Joe Scarborough's ten "truths" about the debt crisis you won't hear over the next month from the halls of Congress or the West Wing.
Robert Parry's excellent article leads off with the sub-heading: "America’s corporate chieftains are living like kings while the middle class stagnates and shrivels." And then he analyzes why...ignorance and adherence to the GOP line on taxes.
Tax journalist David Cay Johnston explains what's so rotten about our taxation system and the distribution of wealth in this country. One quote: "Its not true that high taxes destroy jobs. Low taxes destroy jobs by encouraging owners of businesses to withdraw money from the business."
Paul Ryan's plan to cut taxes for corporations won't create more investment or more jobs. Firms don't necessarily relocate or expand to an area just because it has lower taxes, and they aren't suffering from a lack of investment funds but rather a lack of profitable investment opportunities.
The earthquake forced the shutdown of several oil refineries and some nuclear power plants in Japan. If they can't reopen soon, the country probably will want to import more gasoline, diesel and jet fuel.
The Child Tax Credit is an important tax credit that may be worth as much as $1,000 per qualifying child depending upon your income. Here are 10 important facts from the IRS about this credit and how it may benefit your family.
Paul Buchheit of AlterNet focuses on the effects of inequality. Based on Internal Revenue Service figures, if middle- and upper-middle-class families had maintained the same share of American productivity that they held in 1980, they would be making an average of $12,500 more per year. The massive redistribution of income from the middle classes to the rich over the last 30 years is like a malignant tumor that doesn't appear on the surface but eventually destroys the whole body.
Koch Industries is planning a meeting of a secretive network of Republican donors in Palm Springs in January to “develop strategies to counter the most severe threats facing our free society and outline a vision of how we can foster a renewal of American free enterprise and prosperity.” The Kochs insist on strict confidentiality surrounding the California meetings, which are entitled “Understanding and Addressing Threats to American Free Enterprise and Prosperity.”

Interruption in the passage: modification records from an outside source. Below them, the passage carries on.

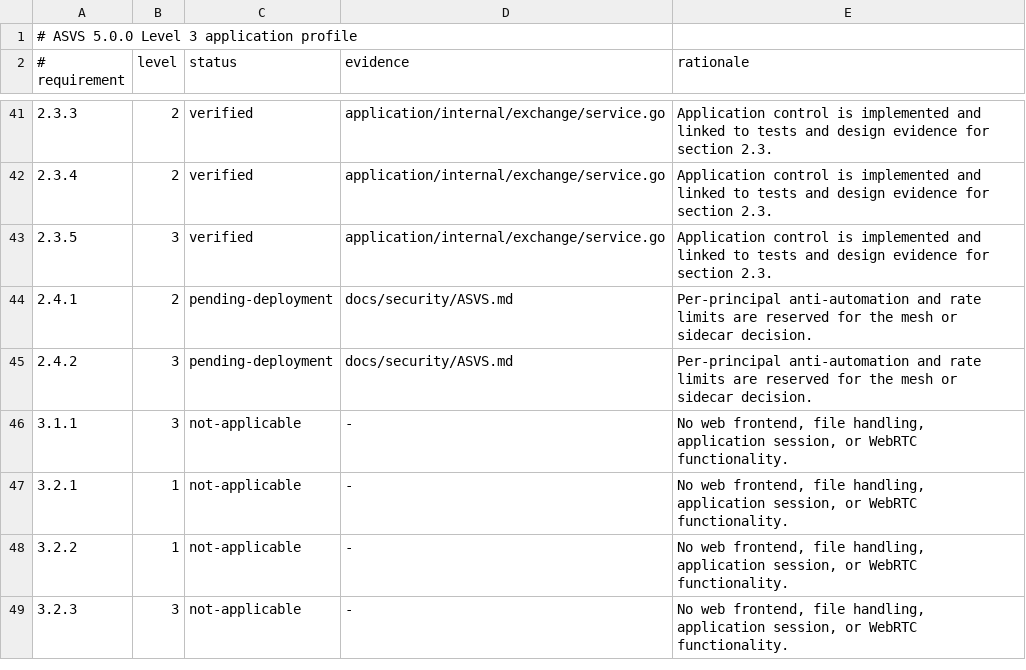
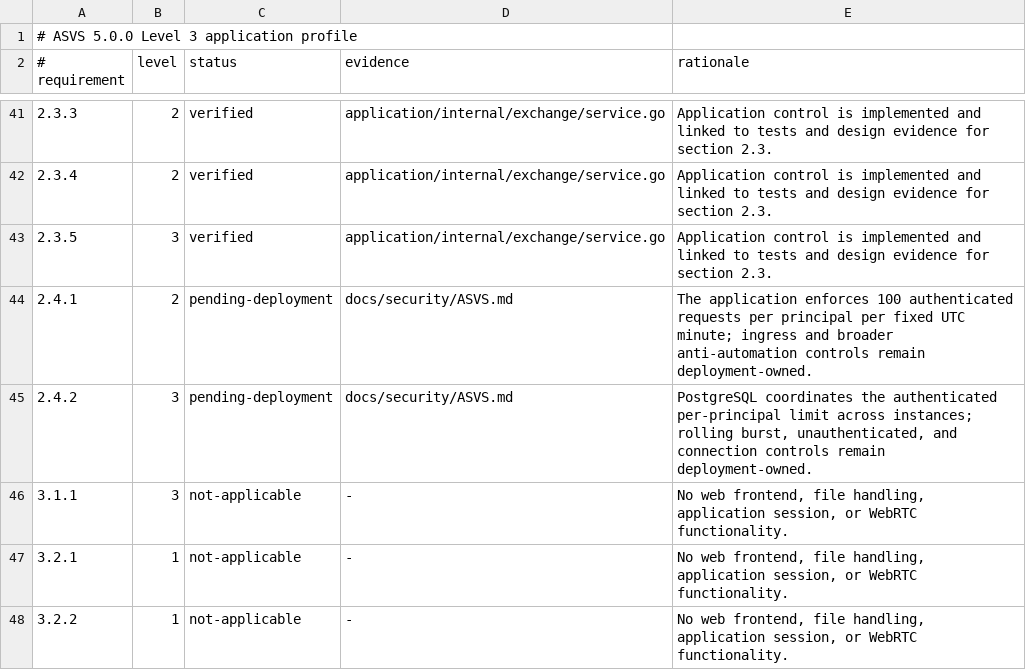
Before and after one commit to fabianhjr/BondExchange, a TSV file: docs/security/asvs-5.0.0-l3.tsv, drawn as a sheet; only a part is shown, gaps mark what is left out; the shorter side is filled out with more unchanged rows.

```diff
--- a/docs/security/asvs-5.0.0-l3.tsv
+++ b/docs/security/asvs-5.0.0-l3.tsv
@@ -43,4 +43,4 @@
 2.3.5	3	verified	application/internal/exchange/service.go	Application control is implemented and linked to tests and design evidence for section 2.3.
-2.4.1	2	pending-deployment	docs/security/ASVS.md	Per-principal anti-automation and rate limits are reserved for the mesh or sidecar decision.
-2.4.2	3	pending-deployment	docs/security/ASVS.md	Per-principal anti-automation and rate limits are reserved for the mesh or sidecar decision.
+2.4.1	2	pending-deployment	docs/security/ASVS.md	The application enforces 100 authenticated requests per principal per fixed UTC minute; ingress and broader anti-automation controls remain deployment-owned.
+2.4.2	3	pending-deployment	docs/security/ASVS.md	PostgreSQL coordinates the authenticated per-principal limit across instances; rolling burst, unauthenticated, and connection controls remain deployment-owned.
 3.1.1	3	not-applicable	-	No web frontend, file handling, application session, or WebRTC functionality.
```
Also changed, not shown: 38 other files.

Ronald Reagan is the patron saint of lower taxes and smaller government. He cut taxes, yes. But he also raised them several times, in part to reduce high deficits and in part to pave the way for true tax reform.

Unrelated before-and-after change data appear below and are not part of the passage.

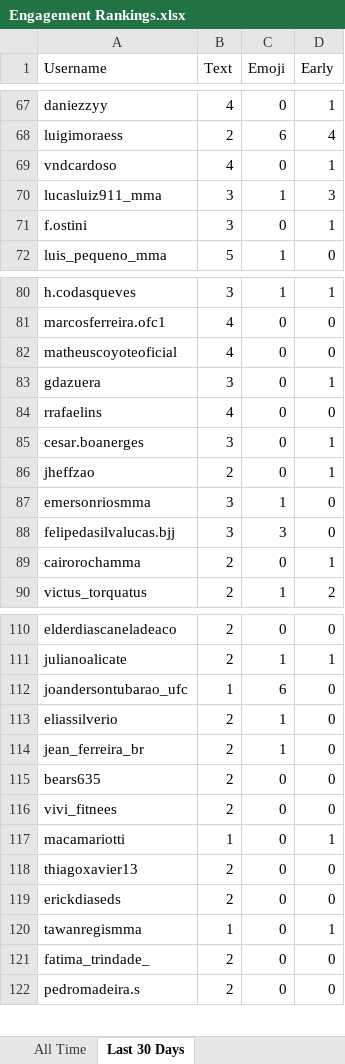
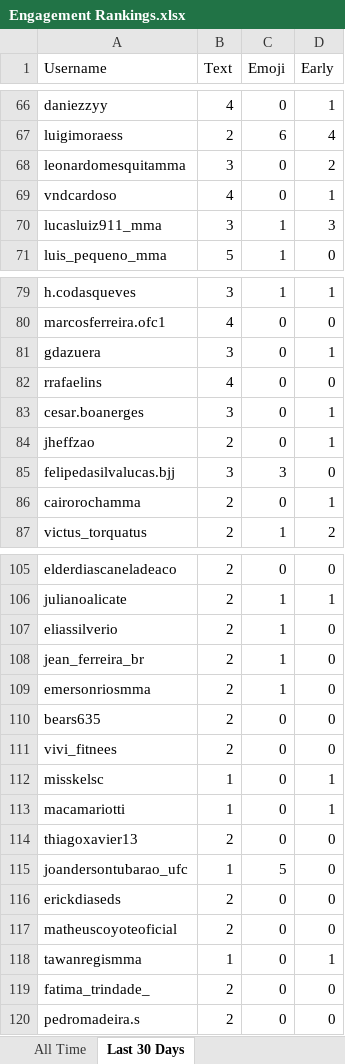
Before and after one commit to paxlucta/peace-grappler, an Excel workbook: Engagement Rankings.xlsx, sheet Last 30 Days, drawn as a sheet; only a part is shown, gaps mark what is left out; values as stored, in another font and other column widths than the file's, no borders; removed rows and columns are numbered as before the commit, all else as after; the diff covers the shown part only; the diff names each change by its address in the sheet, - before the commit and + after, or states it on an @@ line.

```diff
--- a/Engagement Rankings.xlsx (sheet Last 30 Days)
+++ b/Engagement Rankings.xlsx (sheet Last 30 Days)
+row 68: leonardomesquitamma | 3 | 0 | 2
-row 71: f.ostini | 3 | 0 | 1
-row 82: matheuscoyoteoficial | 4 | 0 | 0
-row 87: emersonriosmma | 3 | 1 | 0
-row 112: joandersontubarao_ufc | 1 | 6 | 0
+row 109: emersonriosmma | 2 | 1 | 0
+row 112: misskelsc | 1 | 0 | 1
+row 115: joandersontubarao_ufc | 1 | 5 | 0
+row 117: matheuscoyoteoficial | 2 | 0 | 0
```
Also changed, not shown: 10 added rows, 20 removed rows and 9 edited cells elsewhere in this sheet, 11 other files.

Dave Johnson argues that since the start of the Reagan revolution, the social contract with Americans has been broken. Instead of providing good wages and benefits and paying taxes to provide for the general welfare and reinvestment in infrastructure and public structures, the bounty of our democracy is being diverted to a wealthy few. Tax cuts for the rich, anti-government policies, and its deregulation of the big corporations have resulted in the defunding of our democracy... crumbling infrastructure, failing schools, dismantling of factories and supply chain, and workers working longer hours for fewer benefits and falling wages.
Martin Wolfe of the Financial Times discusses how the fiscal theory of supply-side economics did not work under the tax-cutting eras of Ronald Reagan, George H.W. Bush and George W. Bush. Each saw very substantial rises in ratios of federal debt to gross domestic product. Under Reagan and the first Bush, the ratio of public debt to GDP went from 33 per cent to 64 per cent. It fell to 57 per cent under Bill Clinton but then rose again to 69 per cent under the second George Bush.
Noam Chomsky discusses the factors motivating the Tea Party..."the depth of moral indignation that lies behind the furious, often self-destructive bitterness about government and business power...the spirit of disenchantment...the suicidal anti-tax extremism...and Orwell's "doublethink": the ability to hold two contradictory ideas in mind while believing both of them, practically a motto for our times."
The super-rich are still having a ball. Mega-investor Warren Buffett write to his shareholders, “We’ve put a lot of money to work during the chaos of the last two years. When it’s raining gold, reach for a bucket, not a thimble.” And Forbes Magazine adds, “Many plutocrats did just that. Indeed, last year’s wealth wasteland has become a billionaire bonanza. Most of the richest people on the planet have seen their fortunes soar in the past year.” This article describes how those gains were made in the "Wall Street casino" rather than in investment in factories, equipment and services, and makes a case for increasing taxes on the super-rich...a controversial stand, but with a rational basis.
President Obama’s agenda, ambitious as it may be, is responsible for only a sliver of the projected budget deficits, despite what many of his Republican critics are saying. On the other hand, Republicans favor extending all the Bush tax cuts, which will send the deficit higher. This stance has led the conservative Cato Institute to conclude “The G.O.P. is not serious about cutting down spending.”
You might be on your last dollar, but it’s not always a reason to sing the blues. In fact, in the strange world of taxation, your last dollar could actually put you in a higher tax bracket. Put on your shades, grab your guitar, and read on.
Some call them a necessary evil. Local governments can't survive without them. We're talking about property taxes. One of the major expenses of owning a house remains a mystery to many homeowners. Let's take a look at how the local government figures your tax and what role you play.